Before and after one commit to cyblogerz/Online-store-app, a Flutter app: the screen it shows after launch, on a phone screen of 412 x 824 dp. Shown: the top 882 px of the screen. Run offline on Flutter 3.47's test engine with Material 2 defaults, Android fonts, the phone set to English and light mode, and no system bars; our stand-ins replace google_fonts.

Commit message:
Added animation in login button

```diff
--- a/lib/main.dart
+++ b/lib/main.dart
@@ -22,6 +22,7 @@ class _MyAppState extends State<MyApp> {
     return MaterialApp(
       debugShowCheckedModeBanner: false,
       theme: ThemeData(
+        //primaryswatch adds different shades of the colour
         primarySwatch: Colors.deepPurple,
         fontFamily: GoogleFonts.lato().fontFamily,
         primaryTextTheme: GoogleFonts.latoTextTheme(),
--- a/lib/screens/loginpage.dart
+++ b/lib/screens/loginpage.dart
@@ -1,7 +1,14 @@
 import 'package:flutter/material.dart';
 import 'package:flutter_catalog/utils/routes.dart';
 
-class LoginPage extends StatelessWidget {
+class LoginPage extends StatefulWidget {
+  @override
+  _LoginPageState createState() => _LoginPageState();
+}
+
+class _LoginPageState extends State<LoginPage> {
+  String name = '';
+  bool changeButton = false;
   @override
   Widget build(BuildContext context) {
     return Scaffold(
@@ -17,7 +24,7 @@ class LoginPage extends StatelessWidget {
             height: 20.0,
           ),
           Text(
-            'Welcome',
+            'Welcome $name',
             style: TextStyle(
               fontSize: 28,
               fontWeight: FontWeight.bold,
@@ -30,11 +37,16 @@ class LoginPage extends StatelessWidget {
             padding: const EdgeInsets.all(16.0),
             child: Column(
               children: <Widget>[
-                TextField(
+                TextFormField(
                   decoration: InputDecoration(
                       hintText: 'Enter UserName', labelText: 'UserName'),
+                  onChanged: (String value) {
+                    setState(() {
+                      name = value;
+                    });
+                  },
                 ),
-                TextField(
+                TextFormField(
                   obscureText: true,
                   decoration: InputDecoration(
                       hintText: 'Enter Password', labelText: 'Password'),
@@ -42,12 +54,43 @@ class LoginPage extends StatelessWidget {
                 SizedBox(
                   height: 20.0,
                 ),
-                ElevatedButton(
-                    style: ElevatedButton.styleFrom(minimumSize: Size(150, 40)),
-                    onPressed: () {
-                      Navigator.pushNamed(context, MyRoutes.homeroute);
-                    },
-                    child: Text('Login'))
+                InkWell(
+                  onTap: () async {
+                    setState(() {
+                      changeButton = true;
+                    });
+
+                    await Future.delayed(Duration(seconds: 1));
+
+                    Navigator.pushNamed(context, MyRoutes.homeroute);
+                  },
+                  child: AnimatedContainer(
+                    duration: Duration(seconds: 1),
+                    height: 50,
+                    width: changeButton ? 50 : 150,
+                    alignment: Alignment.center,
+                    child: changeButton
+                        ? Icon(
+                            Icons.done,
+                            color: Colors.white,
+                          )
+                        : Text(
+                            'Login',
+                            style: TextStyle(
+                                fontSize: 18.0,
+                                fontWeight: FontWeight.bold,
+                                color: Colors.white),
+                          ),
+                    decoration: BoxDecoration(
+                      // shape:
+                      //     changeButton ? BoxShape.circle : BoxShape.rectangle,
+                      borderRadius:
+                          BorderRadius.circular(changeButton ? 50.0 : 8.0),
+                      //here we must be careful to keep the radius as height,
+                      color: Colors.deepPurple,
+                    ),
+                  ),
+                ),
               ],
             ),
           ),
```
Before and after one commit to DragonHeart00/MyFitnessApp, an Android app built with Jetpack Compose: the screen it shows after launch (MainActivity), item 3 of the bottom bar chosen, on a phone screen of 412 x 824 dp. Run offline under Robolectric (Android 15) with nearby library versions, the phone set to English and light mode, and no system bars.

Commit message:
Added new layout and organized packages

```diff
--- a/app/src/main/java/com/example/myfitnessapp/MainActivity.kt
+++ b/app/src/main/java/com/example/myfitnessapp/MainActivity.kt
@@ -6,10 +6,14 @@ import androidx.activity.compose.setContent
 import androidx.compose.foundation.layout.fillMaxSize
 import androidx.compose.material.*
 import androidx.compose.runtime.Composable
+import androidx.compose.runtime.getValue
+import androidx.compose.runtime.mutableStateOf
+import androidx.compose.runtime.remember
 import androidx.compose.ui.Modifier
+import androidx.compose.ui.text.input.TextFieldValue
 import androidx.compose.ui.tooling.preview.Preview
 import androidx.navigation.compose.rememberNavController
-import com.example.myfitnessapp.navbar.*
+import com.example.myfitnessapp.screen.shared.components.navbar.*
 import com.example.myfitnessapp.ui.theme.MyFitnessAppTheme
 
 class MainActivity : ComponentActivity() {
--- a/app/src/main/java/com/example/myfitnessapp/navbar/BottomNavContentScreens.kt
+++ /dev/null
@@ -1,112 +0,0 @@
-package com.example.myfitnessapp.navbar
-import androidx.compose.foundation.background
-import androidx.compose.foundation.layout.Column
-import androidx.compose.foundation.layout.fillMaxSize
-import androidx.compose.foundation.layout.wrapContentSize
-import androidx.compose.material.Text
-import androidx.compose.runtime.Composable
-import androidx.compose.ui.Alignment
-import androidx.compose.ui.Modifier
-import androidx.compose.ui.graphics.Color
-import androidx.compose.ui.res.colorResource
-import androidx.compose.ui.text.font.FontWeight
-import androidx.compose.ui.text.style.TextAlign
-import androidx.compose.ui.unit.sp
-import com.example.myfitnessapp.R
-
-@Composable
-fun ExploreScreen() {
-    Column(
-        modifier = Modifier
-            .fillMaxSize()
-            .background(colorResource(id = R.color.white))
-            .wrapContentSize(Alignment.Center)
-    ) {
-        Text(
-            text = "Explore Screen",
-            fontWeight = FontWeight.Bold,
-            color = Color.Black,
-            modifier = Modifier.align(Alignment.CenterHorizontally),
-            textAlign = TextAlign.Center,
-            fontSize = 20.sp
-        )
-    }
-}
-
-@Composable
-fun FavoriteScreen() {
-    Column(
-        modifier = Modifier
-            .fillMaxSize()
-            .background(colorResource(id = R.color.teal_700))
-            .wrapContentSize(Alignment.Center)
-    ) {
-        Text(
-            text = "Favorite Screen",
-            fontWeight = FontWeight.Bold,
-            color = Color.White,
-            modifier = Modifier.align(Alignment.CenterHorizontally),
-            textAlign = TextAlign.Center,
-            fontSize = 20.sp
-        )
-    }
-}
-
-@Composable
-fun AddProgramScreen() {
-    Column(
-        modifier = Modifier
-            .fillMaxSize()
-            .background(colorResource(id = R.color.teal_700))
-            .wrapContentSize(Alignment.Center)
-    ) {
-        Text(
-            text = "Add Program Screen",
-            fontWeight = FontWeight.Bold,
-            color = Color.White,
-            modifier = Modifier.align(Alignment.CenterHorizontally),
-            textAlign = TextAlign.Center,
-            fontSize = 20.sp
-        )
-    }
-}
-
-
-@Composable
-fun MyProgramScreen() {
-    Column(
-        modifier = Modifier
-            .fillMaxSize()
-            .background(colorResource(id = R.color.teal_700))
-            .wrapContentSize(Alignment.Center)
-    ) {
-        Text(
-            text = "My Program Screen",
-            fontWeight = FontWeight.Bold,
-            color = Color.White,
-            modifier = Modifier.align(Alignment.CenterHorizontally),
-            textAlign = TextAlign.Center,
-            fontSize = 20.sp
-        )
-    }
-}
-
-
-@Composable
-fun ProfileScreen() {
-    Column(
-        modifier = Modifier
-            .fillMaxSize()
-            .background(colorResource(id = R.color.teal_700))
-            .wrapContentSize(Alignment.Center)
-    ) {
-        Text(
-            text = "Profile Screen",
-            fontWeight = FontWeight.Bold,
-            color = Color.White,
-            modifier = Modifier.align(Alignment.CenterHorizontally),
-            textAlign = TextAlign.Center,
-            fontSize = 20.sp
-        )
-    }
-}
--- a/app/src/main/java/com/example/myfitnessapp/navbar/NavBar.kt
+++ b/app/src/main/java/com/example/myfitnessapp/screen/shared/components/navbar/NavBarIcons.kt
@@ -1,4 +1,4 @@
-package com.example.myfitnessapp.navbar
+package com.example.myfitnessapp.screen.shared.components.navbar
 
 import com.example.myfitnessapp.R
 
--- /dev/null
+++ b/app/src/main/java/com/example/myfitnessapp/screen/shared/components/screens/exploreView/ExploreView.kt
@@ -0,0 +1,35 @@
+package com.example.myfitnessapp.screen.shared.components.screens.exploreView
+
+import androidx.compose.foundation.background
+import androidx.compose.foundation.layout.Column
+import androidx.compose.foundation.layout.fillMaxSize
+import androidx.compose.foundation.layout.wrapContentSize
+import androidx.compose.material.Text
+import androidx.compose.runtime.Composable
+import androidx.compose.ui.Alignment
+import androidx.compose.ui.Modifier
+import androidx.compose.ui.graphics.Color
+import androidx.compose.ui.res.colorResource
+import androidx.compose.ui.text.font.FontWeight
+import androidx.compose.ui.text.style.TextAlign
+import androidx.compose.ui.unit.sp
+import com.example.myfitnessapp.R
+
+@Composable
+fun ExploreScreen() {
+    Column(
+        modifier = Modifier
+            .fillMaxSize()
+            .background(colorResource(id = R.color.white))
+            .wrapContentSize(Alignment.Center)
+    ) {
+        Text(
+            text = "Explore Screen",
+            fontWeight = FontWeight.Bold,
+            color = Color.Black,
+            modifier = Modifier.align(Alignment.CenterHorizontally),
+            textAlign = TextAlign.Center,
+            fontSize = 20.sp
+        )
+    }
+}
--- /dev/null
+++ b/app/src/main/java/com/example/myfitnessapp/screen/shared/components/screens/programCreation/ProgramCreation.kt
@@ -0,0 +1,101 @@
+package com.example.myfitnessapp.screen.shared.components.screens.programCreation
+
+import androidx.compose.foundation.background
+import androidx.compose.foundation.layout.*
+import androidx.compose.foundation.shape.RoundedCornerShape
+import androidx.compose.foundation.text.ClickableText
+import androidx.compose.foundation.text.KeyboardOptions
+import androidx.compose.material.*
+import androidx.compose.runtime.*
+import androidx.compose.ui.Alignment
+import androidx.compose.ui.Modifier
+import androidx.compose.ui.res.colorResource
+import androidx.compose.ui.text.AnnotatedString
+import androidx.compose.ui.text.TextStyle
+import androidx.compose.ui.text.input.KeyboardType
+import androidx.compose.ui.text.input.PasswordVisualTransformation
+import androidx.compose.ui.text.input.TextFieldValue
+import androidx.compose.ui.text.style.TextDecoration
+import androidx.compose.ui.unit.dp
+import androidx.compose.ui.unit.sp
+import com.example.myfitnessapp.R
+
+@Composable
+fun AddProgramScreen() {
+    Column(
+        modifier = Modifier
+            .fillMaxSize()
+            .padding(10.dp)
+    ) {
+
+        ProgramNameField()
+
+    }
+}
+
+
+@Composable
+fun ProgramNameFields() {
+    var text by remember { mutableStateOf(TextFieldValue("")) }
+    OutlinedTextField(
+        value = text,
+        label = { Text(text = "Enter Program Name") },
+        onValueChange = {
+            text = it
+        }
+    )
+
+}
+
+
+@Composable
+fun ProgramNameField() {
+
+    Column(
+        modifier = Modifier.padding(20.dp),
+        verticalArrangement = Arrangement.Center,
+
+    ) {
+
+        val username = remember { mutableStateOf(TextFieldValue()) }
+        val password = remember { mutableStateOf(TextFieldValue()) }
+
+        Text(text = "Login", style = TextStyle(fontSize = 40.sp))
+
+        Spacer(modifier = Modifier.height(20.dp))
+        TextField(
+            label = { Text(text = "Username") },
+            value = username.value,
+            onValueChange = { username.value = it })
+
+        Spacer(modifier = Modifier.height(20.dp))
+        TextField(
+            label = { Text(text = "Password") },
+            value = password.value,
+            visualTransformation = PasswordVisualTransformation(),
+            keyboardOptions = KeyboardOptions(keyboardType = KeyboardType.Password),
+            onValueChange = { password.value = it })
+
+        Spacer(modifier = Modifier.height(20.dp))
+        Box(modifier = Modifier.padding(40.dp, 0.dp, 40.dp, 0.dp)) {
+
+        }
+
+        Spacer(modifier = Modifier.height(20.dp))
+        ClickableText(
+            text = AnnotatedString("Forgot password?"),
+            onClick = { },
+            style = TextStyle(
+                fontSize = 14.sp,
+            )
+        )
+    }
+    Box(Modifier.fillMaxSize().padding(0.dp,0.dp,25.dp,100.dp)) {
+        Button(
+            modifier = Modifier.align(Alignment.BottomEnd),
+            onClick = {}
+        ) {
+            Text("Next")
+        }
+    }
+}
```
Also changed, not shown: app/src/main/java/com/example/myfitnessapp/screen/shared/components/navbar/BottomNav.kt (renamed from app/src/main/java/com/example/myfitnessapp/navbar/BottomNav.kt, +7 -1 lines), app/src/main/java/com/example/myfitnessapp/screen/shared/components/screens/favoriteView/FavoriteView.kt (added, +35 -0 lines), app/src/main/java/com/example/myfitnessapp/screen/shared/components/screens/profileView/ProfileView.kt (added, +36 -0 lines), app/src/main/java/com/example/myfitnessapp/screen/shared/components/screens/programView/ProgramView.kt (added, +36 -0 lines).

-----

=== Work order ===
Across all of the records above, how many lines include the string "mutableStateOf"? Answer with one number only.

=== Output ===
4